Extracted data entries
....................

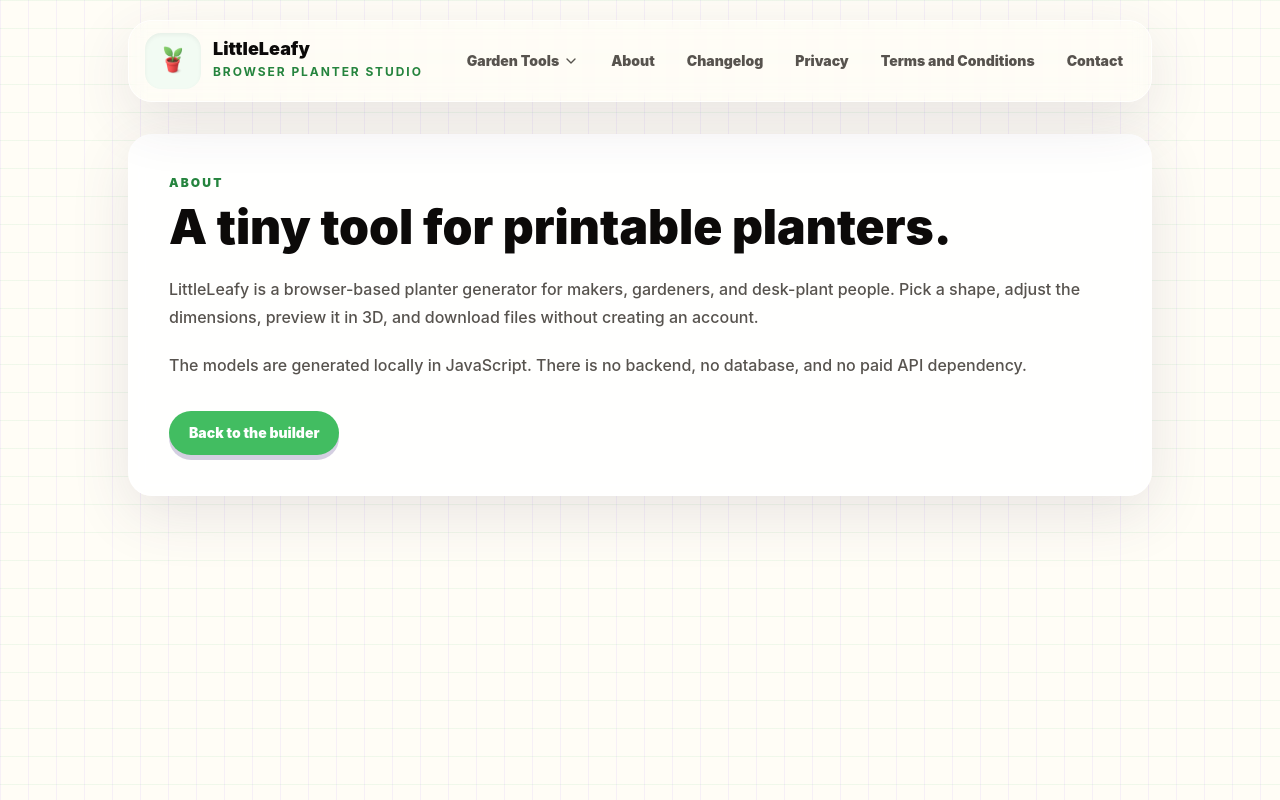
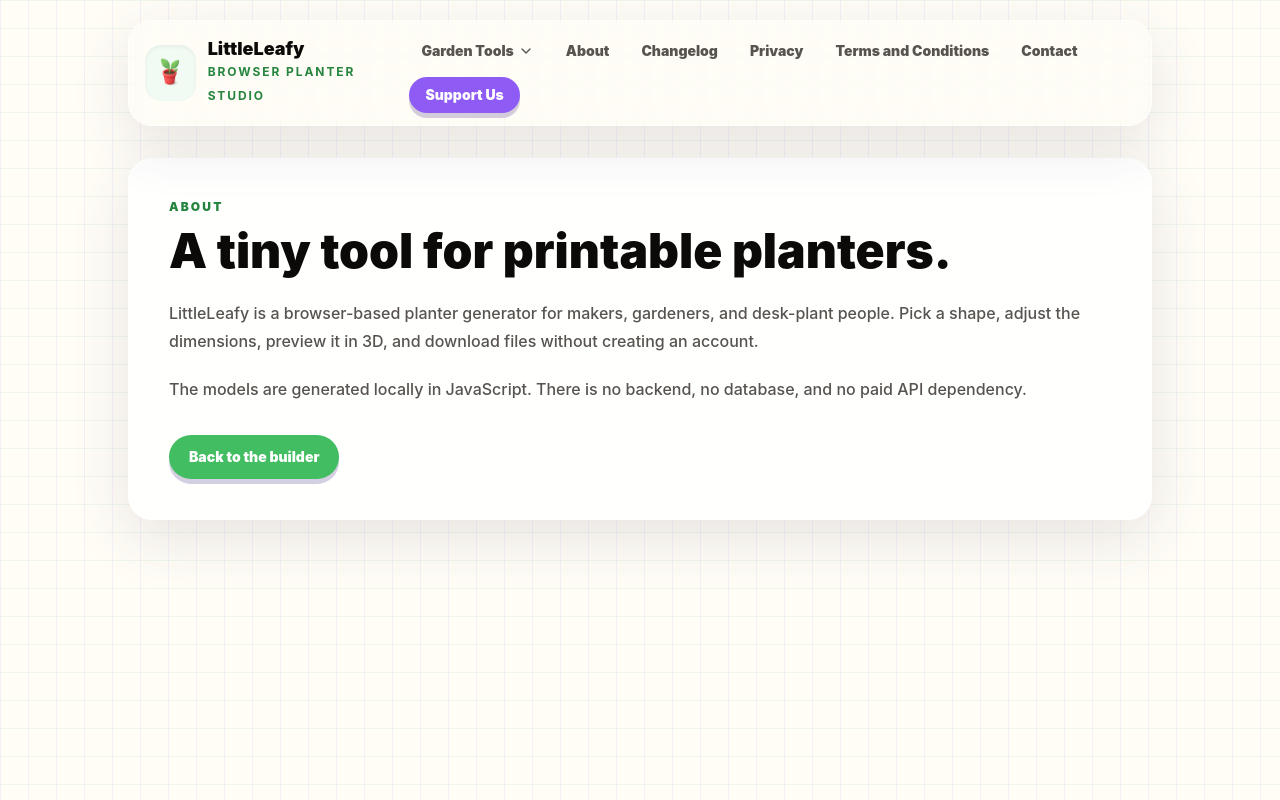
Before and after one commit to TechnifyScratch/littleleafy, a Next.js app: page /about in a window 1280 px wide. Built offline with nearby package versions, Linux system fonts and the light colour scheme.

Commit message:
Add support button to header

```diff
--- a/src/app/globals.css
+++ b/src/app/globals.css
@@ -52,3 +52,46 @@ input[type="range"] {
   transform: translateY(4px);
   box-shadow: 0 1px 0 rgba(77, 54, 128, 0.2);
 }
+
+.support-button {
+  position: relative;
+  isolation: isolate;
+  overflow: hidden;
+  transform: translateY(0) scale(1);
+  transition:
+    transform 180ms ease,
+    box-shadow 180ms ease,
+    filter 180ms ease;
+}
+
+.support-button::before {
+  position: absolute;
+  inset: -40%;
+  z-index: -1;
+  background:
+    radial-gradient(circle at 30% 30%, rgba(255, 255, 255, 0.65), transparent 22%),
+    linear-gradient(120deg, transparent 35%, rgba(255, 255, 255, 0.42) 50%, transparent 65%);
+  content: "";
+  opacity: 0;
+  transform: translateX(-45%) rotate(8deg);
+  transition:
+    opacity 180ms ease,
+    transform 520ms ease;
+}
+
+.support-button:hover {
+  box-shadow:
+    0 5px 0 rgba(77, 54, 128, 0.24),
+    0 16px 34px rgba(142, 92, 245, 0.28);
+  filter: brightness(1.04);
+  transform: translateY(-2px) scale(1.035);
+}
+
+.support-button:hover::before {
+  opacity: 1;
+  transform: translateX(45%) rotate(8deg);
+}
+
+.support-button:active {
+  transform: translateY(3px) scale(0.99);
+}
--- a/src/components/SiteNav.tsx
+++ b/src/components/SiteNav.tsx
@@ -63,6 +63,15 @@ export function SiteNav() {
               {link.label}
             </Link>
           ))}
+
+          <a
+            className="support-button rounded-full bg-lilac-500 px-4 py-2 text-sm font-black text-white shadow-press"
+            href="https://store.heyrivo.com/donate"
+            rel="noopener noreferrer"
+            target="_blank"
+          >
+            Support Us
+          </a>
         </div>
       </nav>
     </div>
```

....................

[What you have to do] Locate the lines above that contain "transform" and copy them.

[Reply]
   transform: translateY(4px);
+  transform: translateY(0) scale(1);
+    transform 180ms ease,
+  transform: translateX(-45%) rotate(8deg);
+    transform 520ms ease;
+  transform: translateY(-2px) scale(1.035);
+  transform: translateX(45%) rotate(8deg);
+  transform: translateY(3px) scale(0.99);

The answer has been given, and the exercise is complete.